THE IMPORTANCE OF STEM EDUCATION FOR INDIGENOUS YOUTH IN CANADA
Panellists Dr. Jane Philpott, Dean of the Faculty of Health Sciences and Director of the School of Medicine at Queen’s University and Dr. Jason Pennington, Assistant Professor, General Surgery at the University of Toronto discussed the importance of STEM education for Indigenous youth in Canada. This webinar included a dynamic and engaging q&a session moderated by Ian Foulds, Principal’s Research Chair – Indigenous Reconciliation in Engineering (Tier 1), UBC Okanagan.
The Right to Be Cold: One Woman’s Story of Protecting Her Culture, the Arctic and the Whole Planet
UBC Sustainability’s climate justice webinar series hosted a conversation with Shelia Watt-Cloutier on The Right to Be Cold – a culmination of her regional, national, and international work over the last twenty-five years – exploring the parallels between safeguarding the Arctic and the survival of Inuit culture, of which her own background is such an extraordinary example.
Indigenous Strategic Plan
The Indigenous Strategic Plan (ISP) was created with input from more than 2,500 students, faculty and staff across both campuses, including Indigenous students, faculty and staff, and Indigenous community partners. The ISP is a living document and will be reviewed every three years in consultation with the UBC community and our Indigenous partners.
The ISP sets out a series of eight goals and 43 actions the university will collectively take in order to advance our vision of becoming a leading university globally in the implementation of Indigenous peoples’ human rights. For inquiries, contact the Office of Indigenous Strategic Initiatives, firstname.lastname@example.org.
ISP Implementation Toolkit
UBC has begun to implement its Indigenous Strategic Plan, taking a leading role in the advancement of Indigenous peoples’ human rights.

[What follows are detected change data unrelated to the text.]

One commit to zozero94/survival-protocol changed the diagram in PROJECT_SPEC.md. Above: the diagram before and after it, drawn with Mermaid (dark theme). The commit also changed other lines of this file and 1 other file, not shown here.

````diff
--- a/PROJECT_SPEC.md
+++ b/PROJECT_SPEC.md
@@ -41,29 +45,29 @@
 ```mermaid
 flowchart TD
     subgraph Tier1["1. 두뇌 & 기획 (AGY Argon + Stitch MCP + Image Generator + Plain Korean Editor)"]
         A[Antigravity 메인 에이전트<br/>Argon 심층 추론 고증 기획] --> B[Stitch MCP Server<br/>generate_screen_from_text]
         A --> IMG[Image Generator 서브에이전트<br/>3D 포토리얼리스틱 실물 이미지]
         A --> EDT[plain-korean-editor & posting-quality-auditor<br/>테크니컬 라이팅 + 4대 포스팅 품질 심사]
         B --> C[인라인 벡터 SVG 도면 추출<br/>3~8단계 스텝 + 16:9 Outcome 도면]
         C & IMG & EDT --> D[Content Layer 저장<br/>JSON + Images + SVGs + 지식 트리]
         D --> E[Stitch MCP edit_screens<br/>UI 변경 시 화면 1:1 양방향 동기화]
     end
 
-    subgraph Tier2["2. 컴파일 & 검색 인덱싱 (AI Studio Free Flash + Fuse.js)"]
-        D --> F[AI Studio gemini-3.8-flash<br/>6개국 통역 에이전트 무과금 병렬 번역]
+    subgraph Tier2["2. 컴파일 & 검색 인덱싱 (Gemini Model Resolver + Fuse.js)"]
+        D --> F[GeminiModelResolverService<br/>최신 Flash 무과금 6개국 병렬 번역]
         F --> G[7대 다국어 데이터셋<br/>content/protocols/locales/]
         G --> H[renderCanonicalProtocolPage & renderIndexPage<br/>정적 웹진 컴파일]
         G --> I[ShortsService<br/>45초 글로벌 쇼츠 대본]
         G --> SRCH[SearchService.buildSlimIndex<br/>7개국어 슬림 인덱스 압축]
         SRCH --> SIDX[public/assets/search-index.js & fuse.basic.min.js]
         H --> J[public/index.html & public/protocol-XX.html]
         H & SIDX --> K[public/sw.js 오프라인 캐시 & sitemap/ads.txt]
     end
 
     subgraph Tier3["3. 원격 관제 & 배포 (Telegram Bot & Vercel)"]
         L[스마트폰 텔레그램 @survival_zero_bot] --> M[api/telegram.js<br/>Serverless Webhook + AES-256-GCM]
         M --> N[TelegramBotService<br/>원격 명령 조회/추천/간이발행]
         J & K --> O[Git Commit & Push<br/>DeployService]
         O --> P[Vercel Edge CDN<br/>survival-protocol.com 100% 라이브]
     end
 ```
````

To help guide the implementation of the ISP, the Office of Indigenous Strategic Initiatives has developed a set of tools that units can use to help situate themselves in relation to Indigenous engagement and to start aligning their work with the Plan.
UBC Plans & Reports
- Inclusion Action Plan
- Indigenous Strategic Plan
- Shaping UBC’s Next Century
- Truth and Reconciliation Declarations – 2020 Annual Report
UBC Programs & Contacts
OKANAGAN Resources and contacts
Learn more about Indigenous history and Indigenous nations and community groups in the Okanagan.
- Confederated Tribes of the Colville
- En’owkin Centre
- Ki-Low-Na Friendship Society
- Lower Similkameen Indian Band
- Okanagan Indian Band
- Osoyoos Indian Band
- Penticton Indian Band
- Syilx Okanagan Alliance
- Upper Nicola Band
- Westbank First Nation
Does your organization have events taking place for Indigenous History Month? Please email us to be added to this list.